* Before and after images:
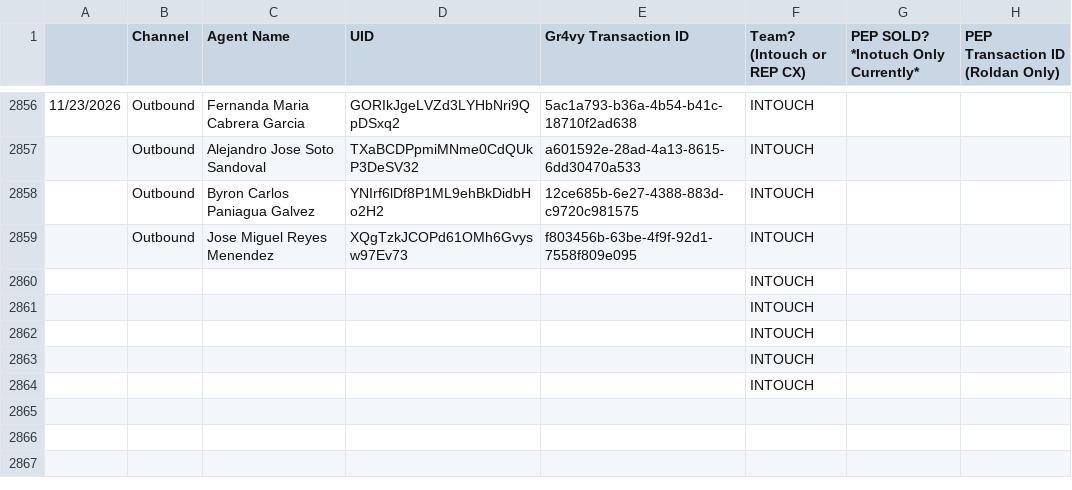
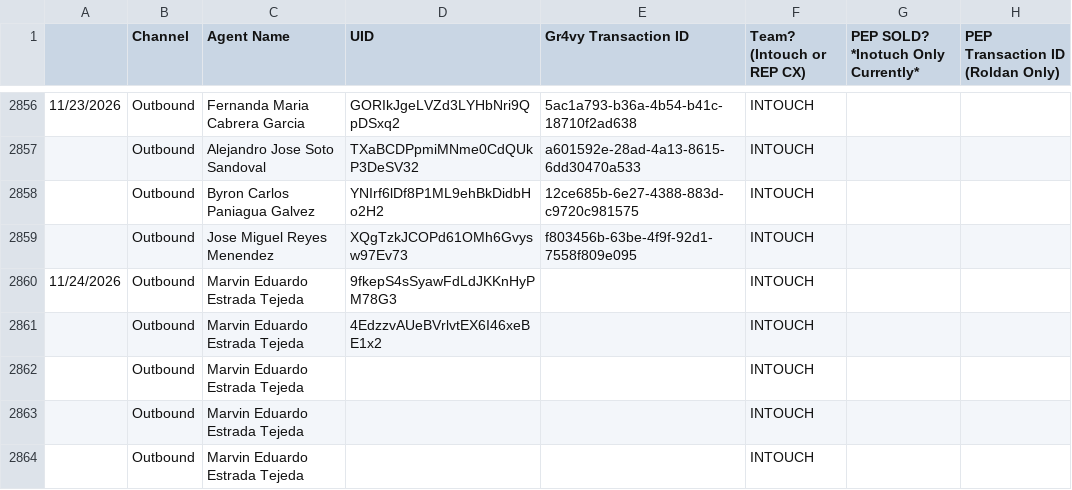
Before and after one commit to joshuawagner-create/leaderboard-data, a CSV file: data.csv, drawn as a sheet; only a part is shown, gaps mark what is left out; removed rows and columns are numbered as before the commit, all else as after; the diff names each change by its address in the sheet, - before the commit and + after, or states it on an @@ line.

Commit message:
Update leaderboard data 2026-11-24T17:29:06.512Z

```diff
--- a/data.csv
+++ b/data.csv
-row 2860:  |  |  |  |  | INTOUCH
-row 2861:  |  |  |  |  | INTOUCH
-row 2862:  |  |  |  |  | INTOUCH
-row 2863:  |  |  |  |  | INTOUCH
-row 2864:  |  |  |  |  | INTOUCH
+row 2860: 11/24/2026 | Outbound | Marvin Eduardo Estrada Tejeda | 9fkepS4sSyawFdLdJKKnHyPM78G3 |  | INTOUCH
+row 2861:  | Outbound | Marvin Eduardo Estrada Tejeda | 4EdzzvAUeBVrlvtEX6I46xeBE1x2 |  | INTOUCH
+row 2862:  | Outbound | Marvin Eduardo Estrada Tejeda |  |  | INTOUCH
+row 2863:  | Outbound | Marvin Eduardo Estrada Tejeda |  |  | INTOUCH
+row 2864:  | Outbound | Marvin Eduardo Estrada Tejeda |  |  | INTOUCH
```
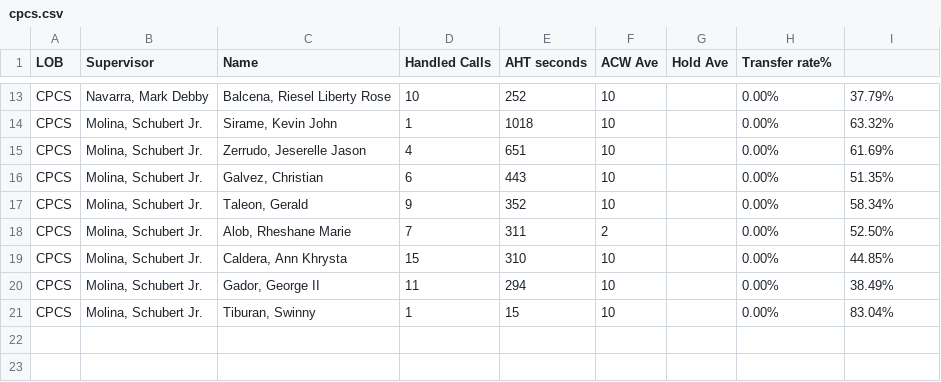
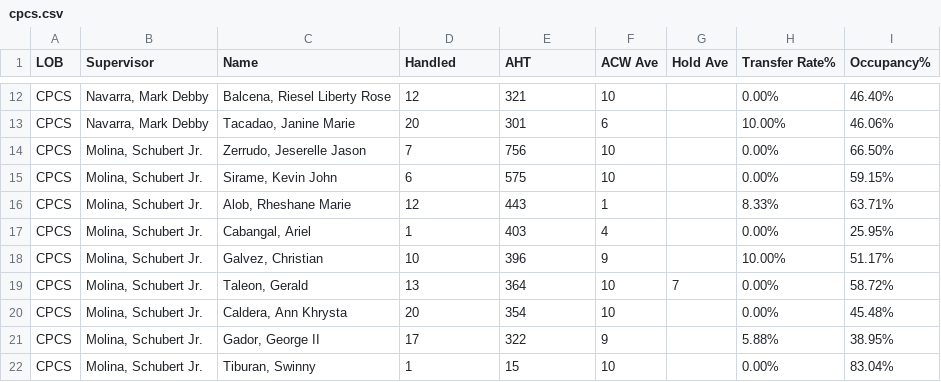
Before and after one commit to mosaicphl/CPCSAHTinterval, a CSV file: cpcs.csv, drawn as a sheet; only a part is shown, gaps mark what is left out; removed rows and columns are numbered as before the commit, all else as after; the diff covers the shown part only; the diff names each change by its address in the sheet, - before the commit and + after, or states it on an @@ line.

```diff
--- a/cpcs.csv
+++ b/cpcs.csv
-D1: Handled Calls
+D1: Handled
-E1: AHT seconds
+E1: AHT
-H1: Transfer rate%
+H1: Transfer Rate%
-I1: (empty)
+I1: Occupancy%
-D12 (Handled): 10
+D12 (Handled): 12
-E12 (AHT): 252
+E12 (AHT): 321
-I12 (Occupancy%): 37.79%
+I12 (Occupancy%): 46.40%
-row 14: CPCS | Molina, Schubert Jr. | Sirame, Kevin John | 1 | 1018 | 10 |  | 0.00% | 63.32%
+row 13: CPCS | Navarra, Mark Debby | Tacadao, Janine Marie | 20 | 301 | 6 |  | 10.00% | 46.06%
-D14 (Handled): 4
+D14 (Handled): 7
-E14 (AHT): 651
+E14 (AHT): 756
-I14 (Occupancy%): 61.69%
+I14 (Occupancy%): 66.50%
+row 15: CPCS | Molina, Schubert Jr. | Sirame, Kevin John | 6 | 575 | 10 |  | 0.00% | 59.15%
+row 16: CPCS | Molina, Schubert Jr. | Alob, Rheshane Marie | 12 | 443 | 1 |  | 8.33% | 63.71%
+row 17: CPCS | Molina, Schubert Jr. | Cabangal, Ariel | 1 | 403 | 4 |  | 0.00% | 25.95%
-D18 (Handled): 6
+D18 (Handled): 10
-E18 (AHT): 443
+E18 (AHT): 396
-F18 (ACW Ave): 10
+F18 (ACW Ave): 9
-H18 (Transfer Rate%): 0.00%
+H18 (Transfer Rate%): 10.00%
-I18 (Occupancy%): 51.35%
+I18 (Occupancy%): 51.17%
-D19 (Handled): 9
+D19 (Handled): 13
-E19 (AHT): 352
+E19 (AHT): 364
-G19 (Hold Ave): (empty)
+G19 (Hold Ave): 7
-I19 (Occupancy%): 58.34%
+I19 (Occupancy%): 58.72%
-row 18: CPCS | Molina, Schubert Jr. | Alob, Rheshane Marie | 7 | 311 | 2 |  | 0.00% | 52.50%
-D20 (Handled): 15
+D20 (Handled): 20
-E20 (AHT): 310
+E20 (AHT): 354
-I20 (Occupancy%): 44.85%
+I20 (Occupancy%): 45.48%
-D21 (Handled): 11
+D21 (Handled): 17
-E21 (AHT): 294
+E21 (AHT): 322
-F21 (ACW Ave): 10
+F21 (ACW Ave): 9
-H21 (Transfer Rate%): 0.00%
+H21 (Transfer Rate%): 5.88%
-I21 (Occupancy%): 38.49%
+I21 (Occupancy%): 38.95%
```
Also changed, not shown: 3 added rows, 4 removed rows and 25 edited cells elsewhere in this file, cpcsAHT.csv.
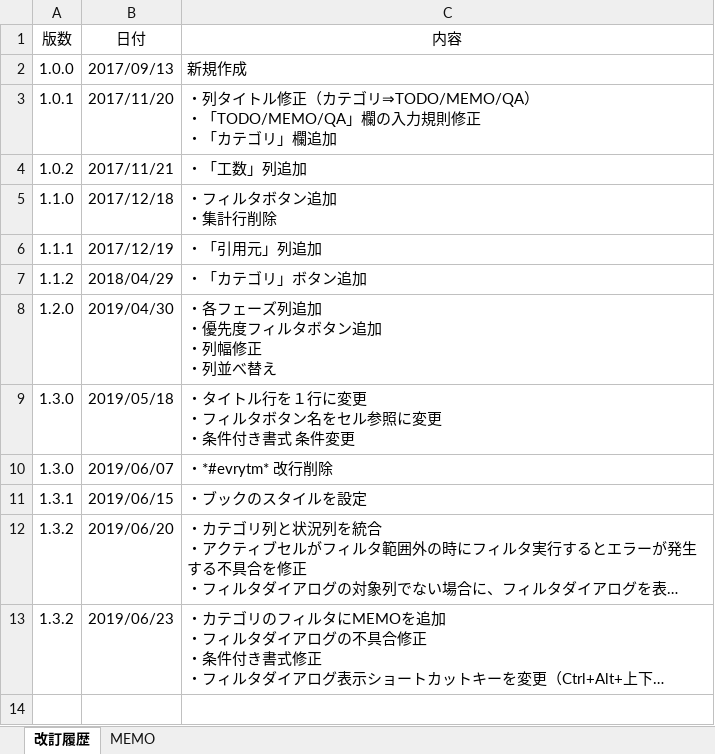
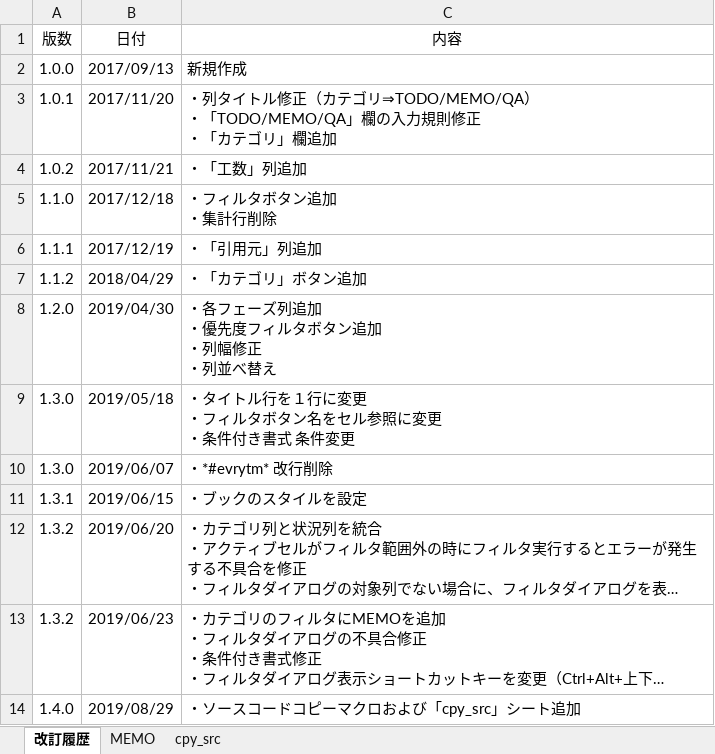
Before and after one commit to draemonash2/other, an Excel workbook: $memo.xlsm, sheet 改訂履歴, drawn as a sheet; long unchanged cells end in …; values as stored, in another font and other column widths than the file's, no borders; table styles not drawn; the diff names each change by its address in the sheet, - before the commit and + after, or states it on an @@ line.

```diff
--- a/$memo.xlsm (sheet 改訂履歴)
+++ b/$memo.xlsm (sheet 改訂履歴)
+sheet tab: cpy_src
+row 14: 1.4.0 | 2019/08/29 | ・ソースコードコピーマクロおよび「cpy_src」シート追加
```
Also changed, not shown: hidden cells, charts or pictures.
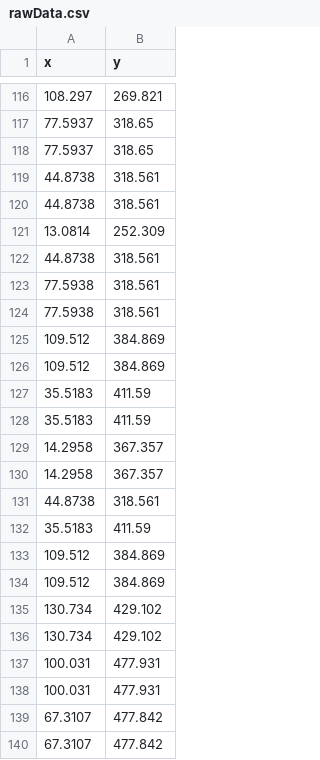
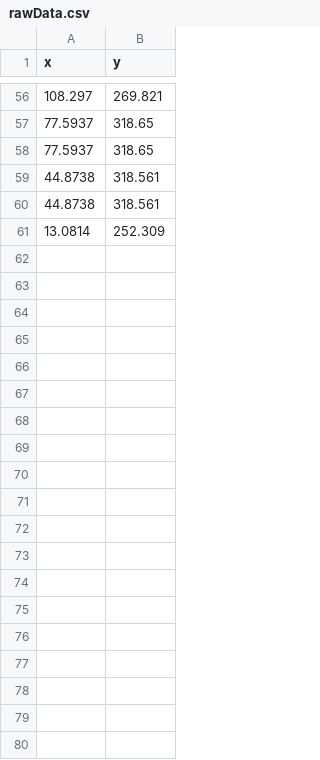
Before and after one commit to justinjk007/Pentagonal-tiling, a CSV file: src/rawData.csv, drawn as a sheet; only a part is shown, gaps mark what is left out; the diff covers the shown part only; the diff names each change by its address in the sheet, - before the commit and + after, or states it on an @@ line.

```diff
--- a/src/rawData.csv
+++ b/src/rawData.csv
-row 122: 44.8738 | 318.561
-row 123: 77.5938 | 318.561
-row 124: 77.5938 | 318.561
-row 125: 109.512 | 384.869
-row 126: 109.512 | 384.869
-row 127: 35.5183 | 411.59
-row 128: 35.5183 | 411.59
-row 129: 14.2958 | 367.357
-row 130: 14.2958 | 367.357
-row 131: 44.8738 | 318.561
-row 132: 35.5183 | 411.59
-row 133: 109.512 | 384.869
-row 134: 109.512 | 384.869
-row 135: 130.734 | 429.102
-row 136: 130.734 | 429.102
-row 137: 100.031 | 477.931
-row 138: 100.031 | 477.931
-row 139: 67.3107 | 477.842
-row 140: 67.3107 | 477.842
```
Also changed, not shown: 81 removed rows elsewhere in this file, src/example.csv, 2 other files.
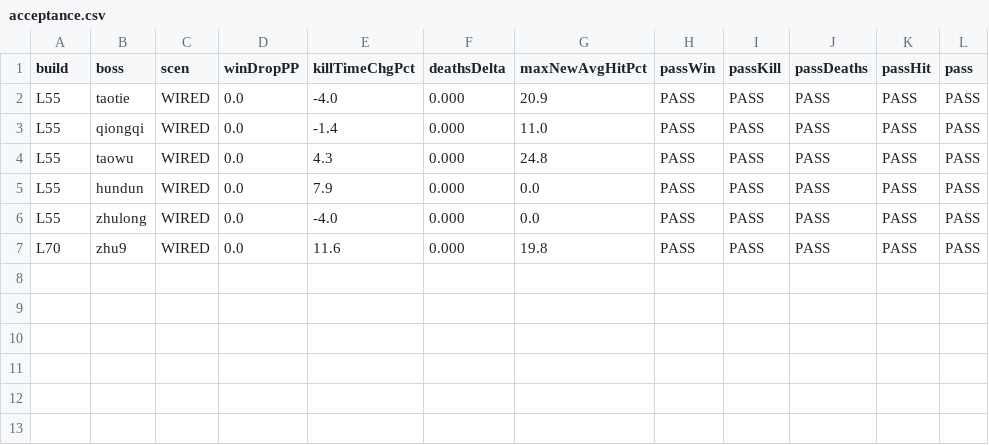
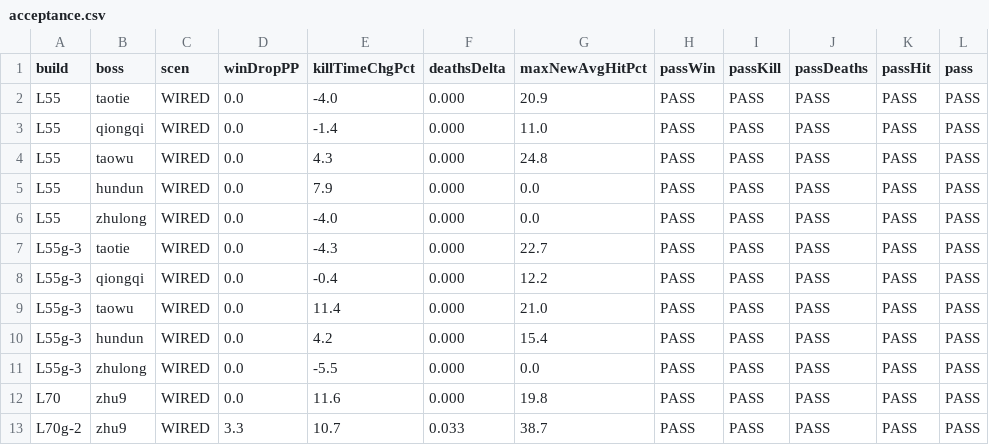
Before and after one commit to Shiroyashatw/dpoe, a CSV file: evidence/num-m2-boss-sig/acceptance.csv, drawn as a sheet.

```diff
--- a/evidence/num-m2-boss-sig/acceptance.csv
+++ b/evidence/num-m2-boss-sig/acceptance.csv
@@ -6,2 +6,8 @@ L55,hundun,WIRED,0.0,7.9,0.000,0.0,PASS,PASS,PASS,PASS,PASS
 L55,zhulong,WIRED,0.0,-4.0,0.000,0.0,PASS,PASS,PASS,PASS,PASS
+L55g-3,taotie,WIRED,0.0,-4.3,0.000,22.7,PASS,PASS,PASS,PASS,PASS
+L55g-3,qiongqi,WIRED,0.0,-0.4,0.000,12.2,PASS,PASS,PASS,PASS,PASS
+L55g-3,taowu,WIRED,0.0,11.4,0.000,21.0,PASS,PASS,PASS,PASS,PASS
+L55g-3,hundun,WIRED,0.0,4.2,0.000,15.4,PASS,PASS,PASS,PASS,PASS
+L55g-3,zhulong,WIRED,0.0,-5.5,0.000,0.0,PASS,PASS,PASS,PASS,PASS
 L70,zhu9,WIRED,0.0,11.6,0.000,19.8,PASS,PASS,PASS,PASS,PASS
+L70g-2,zhu9,WIRED,3.3,10.7,0.033,38.7,PASS,PASS,PASS,PASS,PASS
```
Also changed, not shown: evidence/num-m2-boss-sig/bosses.csv, evidence/num-m2-boss-sig/patterns.csv, 51 other files.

* Task to complete:
A copy of each line above that holds the word "Transfer" is the expected answer.

* Exercise solution:
-H1: Transfer rate%
+H1: Transfer Rate%
-H18 (Transfer Rate%): 0.00%
+H18 (Transfer Rate%): 10.00%
-H21 (Transfer Rate%): 0.00%
+H21 (Transfer Rate%): 5.88%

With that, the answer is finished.